I own a copy of “The Book of Great Conversations” (ed. Louis Biancolli), a great collection of famous “recorded” conversations from history. Ever wonder what Casanova said to Voltaire when they met? Here’s one of their conversations (“argue for the necessity of superstition among the masses”). Did you know Wagner and Rossini exchanged thoughts on “music of the future”? And for you fantasists, how about H.G. Wells sitting down with “Uncle Joe” Stalin (“I am more to the left than you, Mr Stalin.”)?
This volume, I’m sure, can be scrounged from one of the used-book or antiquarian sites, and you won’t be disappointed. One conversation that struck me as particularly poignant, from both the standpoint of the participants and the subject, was Michelangelo’s conversation with his friend, Donato, a man of letters of some quality, and also a Florentine (but now in exile in Rome). They would often meet on the street while on an afternoon walk. On this particular day, in 1546, they began to talk about Dante’s “Inferno” and the argument (objected to by Donato) “was Dante right to consign Brutus and Cassius to Hell for Murdering Julius Caesar?” Michelangelo took the positive standpoint, that the murderers deserved Hell, and he explains why ….
may 20, 2006
“Michelangelo: How do you know Dante did not feel that Brutus and Cassius did wrong in killing Caesar? Don’t you know how much ruin and misery came into the world as a result of his death? Don’t you see what a calamitous succession of emperors followed him? Would it not have been better if he had lived and carried out his ideas?
Donato: The one idea he had was to be called ‘King.’
Michelangelo: I grant you that. But wasn’t that a lesser evil than what followed? How do you know that Caesar would not in time have tired of ruling and like Sulla restored freedom to the country and reconstituted the Republic? Now, if by continuing to live, he had done that, would not Brutus and Cassius have committed a great wrong in killing him?
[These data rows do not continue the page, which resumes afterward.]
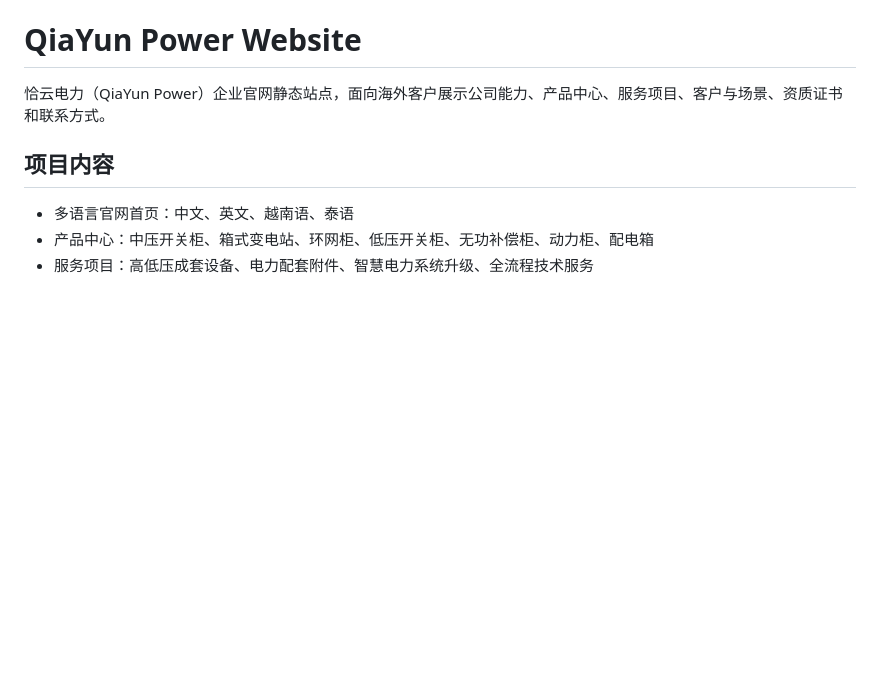
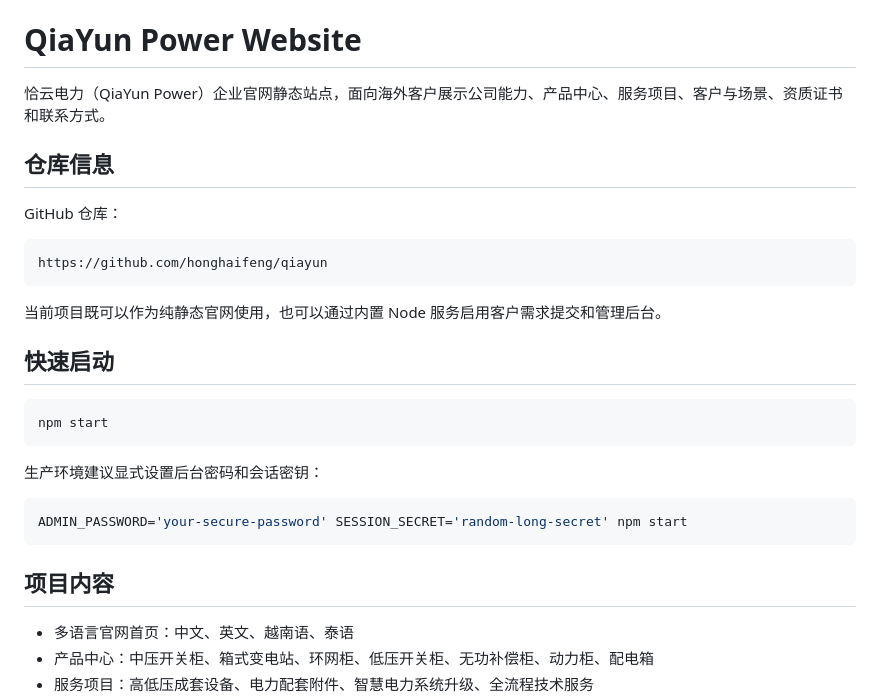
Before and after one commit to honghaifeng/qiayun, a Markdown page: README.md, the part around the change. Rendered like a GitHub page; blank space fills up the shorter version.

Commit message:
Update project README

````diff
--- a/README.md
+++ b/README.md
@@ -1,6 +1,29 @@
 # QiaYun Power Website
 
 恰云电力（QiaYun Power）企业官网静态站点，面向海外客户展示公司能力、产品中心、服务项目、客户与场景、资质证书和联系方式。
+
+
+## 仓库信息
+
+GitHub 仓库：
+
+```text
+https://github.com/honghaifeng/qiayun
+```
+
+当前项目既可以作为纯静态官网使用，也可以通过内置 Node 服务启用客户需求提交和管理后台。
+
+## 快速启动
+
+```bash
+npm start
+```
+
+生产环境建议显式设置后台密码和会话密钥：
+
+```bash
+ADMIN_PASSWORD='your-secure-password' SESSION_SECRET='random-long-secret' npm start
+```
 
 ## 项目内容
 
````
It is an act of great presumption to set out to kill the head of a state, whether he be just or unjust, for no one knows for certain what good can come of his death, and there is always the hope that some good can come of his remaining alive. For that reason I am considerably annoyed by people who believe that there can be no good unless it begins with some act of evil—that is, with a few deaths. They don’t understand that times change, that unforeseen developments may arise, and that men get tired and change their minds. Out of all that it often happens— without anybody ardently hoping and striving and risking his life for it—that the very good will come about which many have thought desirable….”
– “Was Dante Right to Consign Brutus and Cassius to Hell for Murdering Julius Caesar?”, The Book of Great Conversations, ed. Louis Biancolli